    November 18, 2012 09:18 pm at 9:18 pm |
  9. SillyWabbit

    General Petraeus should have learned a long, long time ago that a bar fly is a bar fly is a bar fly. He should be held to the exact same standard to which anyone of lesser rank would be held. A Sgt or young officer (or young person working at the Agency) would lose his clearance and be crucified. Great military service, general. Unbecoming personal behavior, however. I wonder....would you have resigned if the affair had not been discovered?? Of course not! You would have kept it going. So, all of this "forgiveness" you're getting is undeserved and misplaced trust. Tell people to stop saying it doesn't matter. Men of honor do not accept forgiveness when they know they were dead wrong....

    November 19, 2012 08:26 am at 8:26 am |
  10. v_mag

    Ancient Texan said: "If their district doesn't approve of the way they conduct business, they will voted out in the next election."
    ---–
    Well, you're right there. And the voters did get rid of a lot of Republican dead wood. Democrats picked up seats in both houses as well as winning a landslide in the presidential race. Looks like America is on the right track of cleaning out those nasty Republicans!

    November 19, 2012 09:10 am at 9:10 am |
  11. v_mag

    RobK, if you think Watergate was trivial, you need a history lesson. I lived through that horror, and it was not trivial. Nixon hired people to burgle Democratic offices for the purpose of sabotaging the presidential election. He had 18 1/2 minutes of incriminating tape recordings erased. He had a special prosecutor fired to save his own hide. He had Democratic Headquarters illegally bugged. He, John Mitchell and others lied to Congress and the American people on TV. He maintained a secret slush fund to pay criminals. His administration was criminal and corrupt from top to bottom.

    Oh yeah.
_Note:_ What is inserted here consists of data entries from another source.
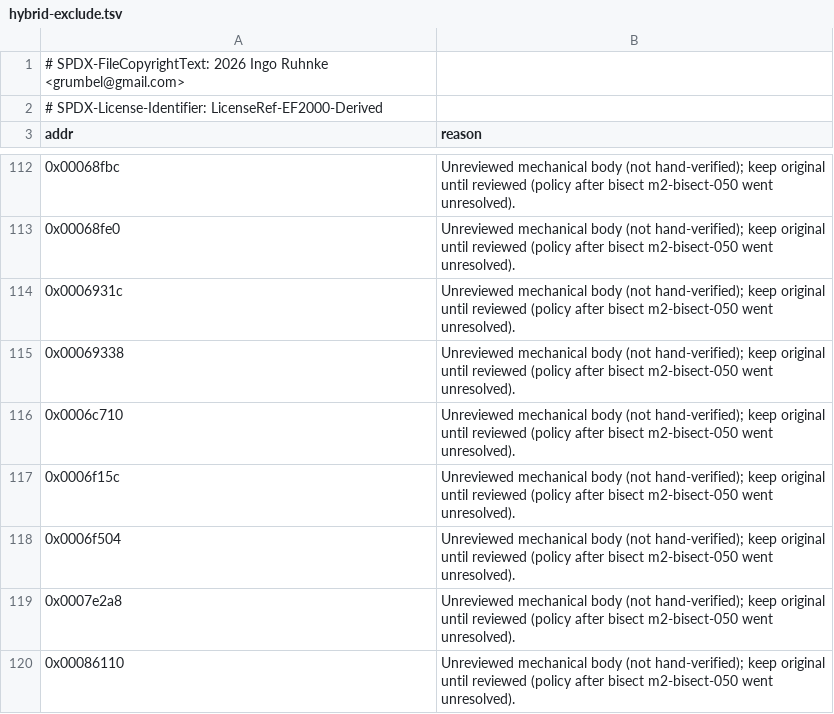
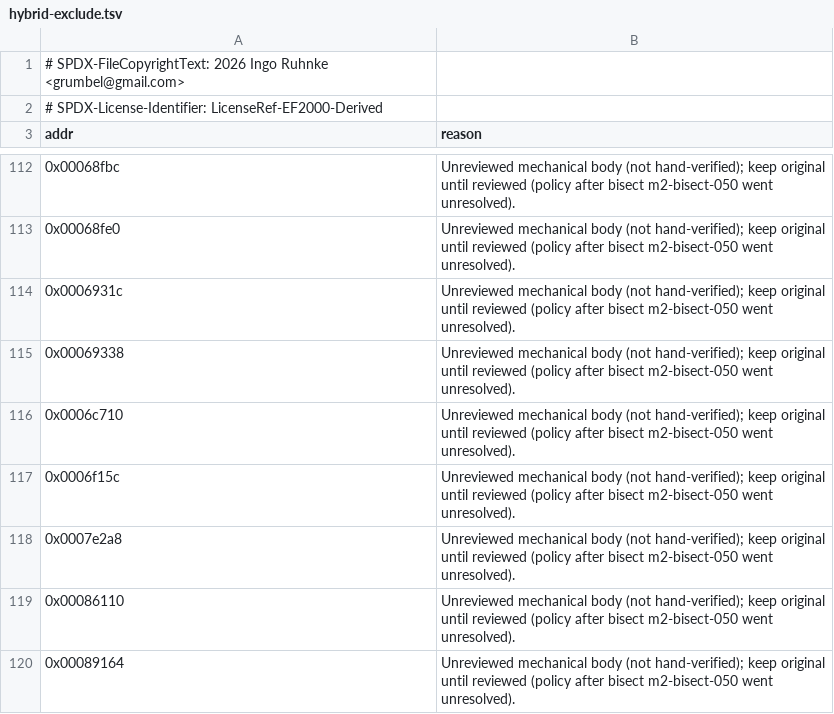
Before and after one commit to Grumbel/ef2000-port, a TSV file: decomp/symbols/hybrid-exclude.tsv, drawn as a sheet; only a part is shown, gaps mark what is left out; the shorter side is filled out with more unchanged rows.

```diff
--- a/decomp/symbols/hybrid-exclude.tsv
+++ b/decomp/symbols/hybrid-exclude.tsv
@@ -117,3 +117,2 @@ addr	reason
 0x0006f15c	Unreviewed mechanical body (not hand-verified); keep original until reviewed (policy after bisect m2-bisect-050 went unresolved).
-0x0006f504	Unreviewed mechanical body (not hand-verified); keep original until reviewed (policy after bisect m2-bisect-050 went unresolved).
 0x0007e2a8	Unreviewed mechanical body (not hand-verified); keep original until reviewed (policy after bisect m2-bisect-050 went unresolved).
```
Also changed, not shown: decomp/symbols/functions.tsv, decomp/symbols/signatures.tsv, 4 other files.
Watergate was a big deal, and infinitely beyond the Benghazi affair, which the right wing is trying to blow up into something substantial.

    November 19, 2012 09:32 am at 9:32 am |
  12. v_mag

    RobK - And Nixon was not impeached. He resigned in disgrace just before being impeached.

    It is really laughable that you consider Watergate trivial. It was a watershed in American history. It demonstrated active criminal activity on the part of a sitting President, Attorney General, cabinet members and aids. The Benghazi incident in no way rises to the level of Watergate. The most that has been alleged against Obama is failure to label the attack as a terrorist attack. That is a matter of semantics, and in fact, the President did call it terrorism when he first formally addressed the subject.

    Nixon was a crook, pure and simple. He should have gone to jail for his crimes, along with many in his administration. The fact that he didn't surely gave permission to those who followed him, like Reagan and the Bushes, to break the law with no fear, as they did.

    November 19, 2012 10:07 am at 10:07 am |